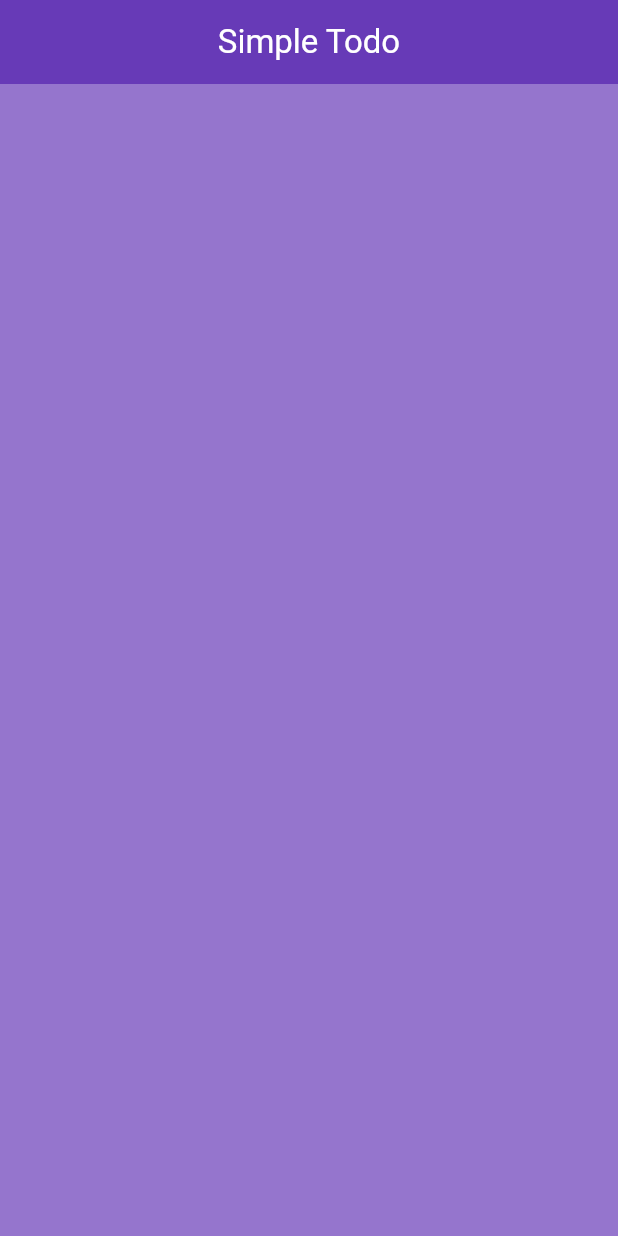
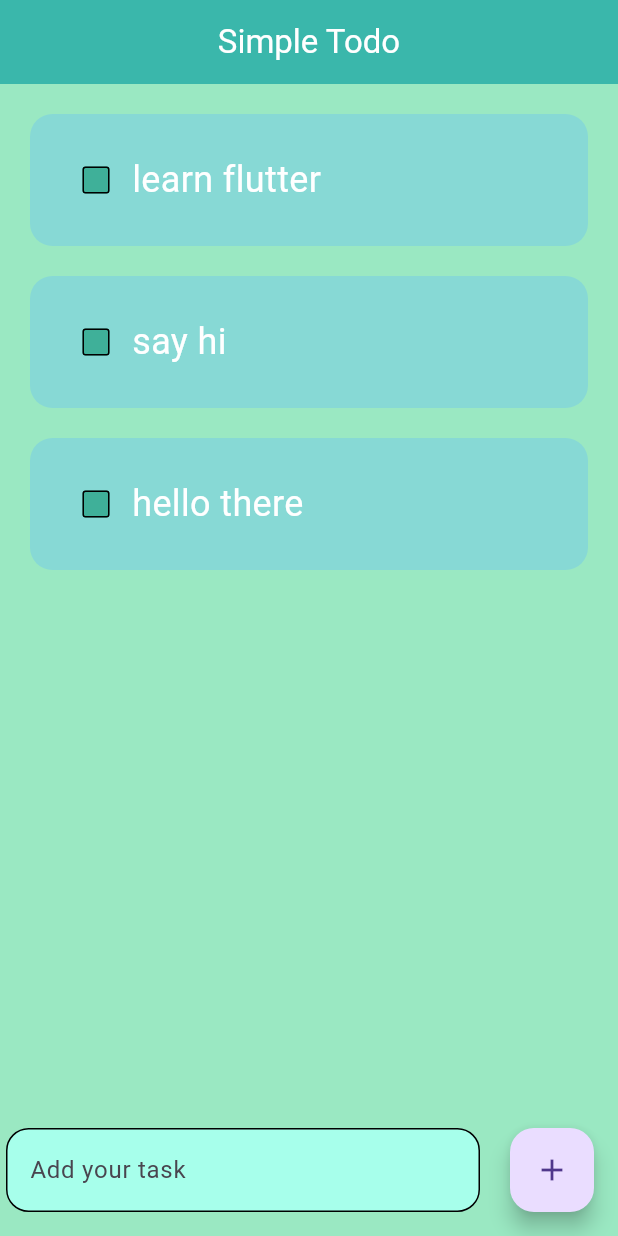
Before and after one commit to Sangi6740/Todo-App, a Flutter app: the screen it shows after launch, on a phone screen of 412 x 824 dp. Run offline on Flutter 3.47's test engine with Material 3 defaults, Android fonts, the phone set to English and light mode, and no system bars.

Commit message:
New task can be added.

```diff
--- a/lib/home_page.dart
+++ b/lib/home_page.dart
@@ -1,20 +1,81 @@
 import 'package:flutter/material.dart';
+import 'package:todoapp/utils/todolist.dart';
 
-class HomePage extends StatelessWidget {
-  const HomePage({super.key});
+class HomePage extends StatefulWidget {
+  HomePage({super.key});
 
-  // ignore: empty_constructor_bodies
+  @override
+  State<HomePage> createState() => _HomePageState();
+}
+
+class _HomePageState extends State<HomePage> {
+  List todolist = [
+    ['learn flutter', false],
+    ['say hi', false],
+    ['hello there', false],
+  ];
+
+  final _newtask = TextEditingController();
+
+  void checkBoxChanged(int index) {
+    setState(() {
+      todolist[index][1] = !todolist[index][1];
+    });
+  }
+
+  void savednewtask() {
+    setState(() {
+      todolist.add([_newtask.text, false]);
+      _newtask.clear();
+    });
+  }
+
   @override
   Widget build(BuildContext context) {
     return Scaffold(
-      backgroundColor: Colors.deepPurple.shade300,
+      backgroundColor: const Color.fromARGB(255, 154, 232, 194),
       appBar: AppBar(
         title: const Text('Simple Todo'),
         centerTitle: true,
-        backgroundColor: Colors.deepPurple,
+        backgroundColor: const Color.fromARGB(255, 58, 183, 171),
         foregroundColor: Colors.white,
       ),
-      body: ListView.builder(itemBuilder: (BuildContext context, index) {}),
+      body: ListView.builder(
+        itemCount: todolist.length,
+        itemBuilder: (BuildContext context, int index) {
+          return Newitem(
+            taskName: todolist[index][0],
+            taskcomp: todolist[index][1],
+            onChanged: (value) => checkBoxChanged(index),
+          );
+        },
+      ),
+      floatingActionButton: Row(
+        children: [
+          Expanded(
+            child: Padding(
+              padding: const EdgeInsets.symmetric(horizontal: 20),
+              child: TextField(
+                controller: _newtask,
+                decoration: InputDecoration(
+                  hintText: 'Add your task',
+                  filled: true,
+                  fillColor: Colors.tealAccent.shade100,
+                  enabledBorder: OutlineInputBorder(
+                    borderSide: BorderSide(color: Colors.black),
+                    borderRadius: BorderRadius.circular(15),
+                  ),
+                  focusedBorder: OutlineInputBorder(
+                    borderSide: BorderSide(color: Colors.black),
+                    borderRadius: BorderRadius.circular(15),
+                  ),
+                ),
+              ),
+            ),
+          ),
+          FloatingActionButton(onPressed: savednewtask, child: Icon(Icons.add)),
+        ],
+      ),
     );
   }
 }
--- /dev/null
+++ b/lib/utils/todolist.dart
@@ -0,0 +1,54 @@
+import 'package:flutter/material.dart';
+
+class Newitem extends StatelessWidget {
+  Newitem({
+    super.key,
+    required this.taskName,
+    required this.taskcomp,
+    required this.onChanged,
+  });
+
+  final String taskName;
+  final bool taskcomp;
+  final Function(bool?)? onChanged;
+
+  @override
+  Widget build(BuildContext context) {
+    return Padding(
+      padding: const EdgeInsets.only(top: 20, left: 20, right: 20, bottom: 0),
+      child: Container(
+        decoration: BoxDecoration(
+          color: const Color.fromARGB(255, 135, 217, 213),
+          borderRadius: BorderRadius.circular(15),
+        ),
+        padding: const EdgeInsets.all(20),
+
+        child: Row(
+          children: [
+            Checkbox(
+              value: taskcomp,
+              onChanged: onChanged,
+              checkColor: Colors.white,
+              fillColor: WidgetStatePropertyAll(
+                const Color.fromARGB(255, 63, 176, 153),
+              ),
+              side: BorderSide(color: Colors.black),
+            ),
+            Text(
+              taskName,
+              style: TextStyle(
+                decoration: taskcomp
+                    ? TextDecoration.lineThrough
+                    : TextDecoration.none,
+                decorationColor: Colors.white,
+                decorationThickness: 2,
+                fontSize: 24,
+                color: Colors.white,
+              ),
+            ),
+          ],
+        ),
+      ),
+    );
+  }
+}
```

# [PROBLEM DETAILS]
Each line of the data above is to be output exactly; the pictures are not to appear.

# [ANSWER SECTION]
Before and after one commit to Sangi6740/Todo-App, a Flutter app: the screen it shows after launch, on a phone screen of 412 x 824 dp. Run offline on Flutter 3.47's test engine with Material 3 defaults, Android fonts, the phone set to English and light mode, and no system bars.

Commit message:
New task can be added.

```diff
--- a/lib/home_page.dart
+++ b/lib/home_page.dart
@@ -1,20 +1,81 @@
 import 'package:flutter/material.dart';
+import 'package:todoapp/utils/todolist.dart';
 
-class HomePage extends StatelessWidget {
-  const HomePage({super.key});
+class HomePage extends StatefulWidget {
+  HomePage({super.key});
 
-  // ignore: empty_constructor_bodies
+  @override
+  State<HomePage> createState() => _HomePageState();
+}
+
+class _HomePageState extends State<HomePage> {
+  List todolist = [
+    ['learn flutter', false],
+    ['say hi', false],
+    ['hello there', false],
+  ];
+
+  final _newtask = TextEditingController();
+
+  void checkBoxChanged(int index) {
+    setState(() {
+      todolist[index][1] = !todolist[index][1];
+    });
+  }
+
+  void savednewtask() {
+    setState(() {
+      todolist.add([_newtask.text, false]);
+      _newtask.clear();
+    });
+  }
+
   @override
   Widget build(BuildContext context) {
     return Scaffold(
-      backgroundColor: Colors.deepPurple.shade300,
+      backgroundColor: const Color.fromARGB(255, 154, 232, 194),
       appBar: AppBar(
         title: const Text('Simple Todo'),
         centerTitle: true,
-        backgroundColor: Colors.deepPurple,
+        backgroundColor: const Color.fromARGB(255, 58, 183, 171),
         foregroundColor: Colors.white,
       ),
-      body: ListView.builder(itemBuilder: (BuildContext context, index) {}),
+      body: ListView.builder(
+        itemCount: todolist.length,
+        itemBuilder: (BuildContext context, int index) {
+          return Newitem(
+            taskName: todolist[index][0],
+            taskcomp: todolist[index][1],
+            onChanged: (value) => checkBoxChanged(index),
+          );
+        },
+      ),
+      floatingActionButton: Row(
+        children: [
+          Expanded(
+            child: Padding(
+              padding: const EdgeInsets.symmetric(horizontal: 20),
+              child: TextField(
+                controller: _newtask,
+                decoration: InputDecoration(
+                  hintText: 'Add your task',
+                  filled: true,
+                  fillColor: Colors.tealAccent.shade100,
+                  enabledBorder: OutlineInputBorder(
+                    borderSide: BorderSide(color: Colors.black),
+                    borderRadius: BorderRadius.circular(15),
+                  ),
+                  focusedBorder: OutlineInputBorder(
+                    borderSide: BorderSide(color: Colors.black),
+                    borderRadius: BorderRadius.circular(15),
+                  ),
+                ),
+              ),
+            ),
+          ),
+          FloatingActionButton(onPressed: savednewtask, child: Icon(Icons.add)),
+        ],
+      ),
     );
   }
 }
--- /dev/null
+++ b/lib/utils/todolist.dart
@@ -0,0 +1,54 @@
+import 'package:flutter/material.dart';
+
+class Newitem extends StatelessWidget {
+  Newitem({
+    super.key,
+    required this.taskName,
+    required this.taskcomp,
+    required this.onChanged,
+  });
+
+  final String taskName;
+  final bool taskcomp;
+  final Function(bool?)? onChanged;
+
+  @override
+  Widget build(BuildContext context) {
+    return Padding(
+      padding: const EdgeInsets.only(top: 20, left: 20, right: 20, bottom: 0),
+      child: Container(
+        decoration: BoxDecoration(
+          color: const Color.fromARGB(255, 135, 217, 213),
+          borderRadius: BorderRadius.circular(15),
+        ),
+        padding: const EdgeInsets.all(20),
+
+        child: Row(
+          children: [
+            Checkbox(
+              value: taskcomp,
+              onChanged: onChanged,
+              checkColor: Colors.white,
+              fillColor: WidgetStatePropertyAll(
+                const Color.fromARGB(255, 63, 176, 153),
+              ),
+              side: BorderSide(color: Colors.black),
+            ),
+            Text(
+              taskName,
+              style: TextStyle(
+                decoration: taskcomp
+                    ? TextDecoration.lineThrough
+                    : TextDecoration.none,
+                decorationColor: Colors.white,
+                decorationThickness: 2,
+                fontSize: 24,
+                color: Colors.white,
+              ),
+            ),
+          ],
+        ),
+      ),
+    );
+  }
+}
```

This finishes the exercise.